Retirement in Presidential College Ranks Opens Diversity Door
College presidents must be able to multitask. Though not in the official job descriptions, these administrative leaders must be figureheads, court the general public, delegate effectively and always keep an eye on the horizon to guide their ships to bigger, better waters. It is a tough job and like many high-profile ones, comes with its share of scrutiny in the public eye.
As the latest wave of college presidents looks towards retirement, the higher education community has the opportunity to promote a more diverse presidential core. The next five years will set the tone for college leadership at the highest level for the coming decades and really for the entire student population too.
Just the Facts
• 61. Average age of college presidents in 2011.
• 92. Percentage of college presidents aged in the mid-50s to mid-70s.
• 14. Average number of years retiring college presidents first serve in the role.
• 40. Normal number of new college presidents in the American Association of State Colleges and Universities every year.
• 109. Actual number of new college presidents from April 2011 to August 2012.
• 6. Number of new college presidents this school year in the California State system alone.
• 13. Percentage of college presidents who are racial or ethnic minorities, as of 2012.
• 14. Percentage of college presidents who were racial or ethnic minorities in 2006.
• 26. Percentage of women college presidents.
In the past, college presidents from other schools and college vice presidents have most often ascended the ranks to fill empty presidential seats.

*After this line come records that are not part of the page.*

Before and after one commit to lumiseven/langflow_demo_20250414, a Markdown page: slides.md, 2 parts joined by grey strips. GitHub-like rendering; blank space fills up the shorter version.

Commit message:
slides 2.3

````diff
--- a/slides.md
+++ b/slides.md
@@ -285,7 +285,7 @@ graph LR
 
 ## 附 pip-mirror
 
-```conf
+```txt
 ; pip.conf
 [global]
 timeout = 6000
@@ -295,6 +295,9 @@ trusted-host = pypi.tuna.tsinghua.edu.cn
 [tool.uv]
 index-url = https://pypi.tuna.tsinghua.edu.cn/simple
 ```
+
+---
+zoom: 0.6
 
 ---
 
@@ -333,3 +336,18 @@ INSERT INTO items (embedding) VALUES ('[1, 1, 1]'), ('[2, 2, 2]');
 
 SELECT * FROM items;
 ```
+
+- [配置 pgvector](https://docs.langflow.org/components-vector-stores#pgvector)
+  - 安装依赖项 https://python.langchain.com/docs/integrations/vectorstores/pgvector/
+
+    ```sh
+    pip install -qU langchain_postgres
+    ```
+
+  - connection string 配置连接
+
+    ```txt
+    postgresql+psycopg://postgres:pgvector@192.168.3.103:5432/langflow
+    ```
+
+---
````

While this still happens about 19 and 25 percent of the time, respectively, other leaders like provosts and deans are increasingly being considered to fill the college president vacancies. Some schools even search outside the college community to find leaders from other industries that fit the bill. There is really no hiring formula that applies to all college president spots and a “qualified” candidate could feasibly jump several levels of hierarchy to claim the spot.
Encouraging Diversity in Presidential Ranks
The first step to building diversity at the highest college administrative level is simply recognizing the opportunity at hand. American institutions of higher education often consider how a diverse student, and even faculty, population should look but do not extend that to top-tier leadership roles. Colleges need to rethink that strategy. I believe the trickle-down diversity effect works well in college settings. Instead of starting with the largest group (students), start cultural change at the top of the pyramid. If a school has a well-balanced student population already in place, chances are that the faculty and administration reflect that fact too.
The next step is to actively include diversity in the search process. I’m not saying that white men with the right qualifications should be excluded from the running; I just mean that colleges with open president seats should make sure the short list of candidates has some variety in experience, ethnicity, sex and race. The Rooney Rule, established in 2003 by the NFL, mandates that at least one minority candidate be interviewed for all head coaching spots. I think colleges need to do that same with their academic leaders.
Those in lower to middle-level leadership roles in colleges that have presidential aspirations should get ready now. Make sure your name is associated with talks about the future of the college by getting yourself involved in the action. Get published. Envision yourself on the same plane as the college presidents that went before you but realize that you have a unique voice to lend to the college community you want to lead. Embrace the turning tides. Be an active part of the changes in college administration and you will in turn be part of the progress.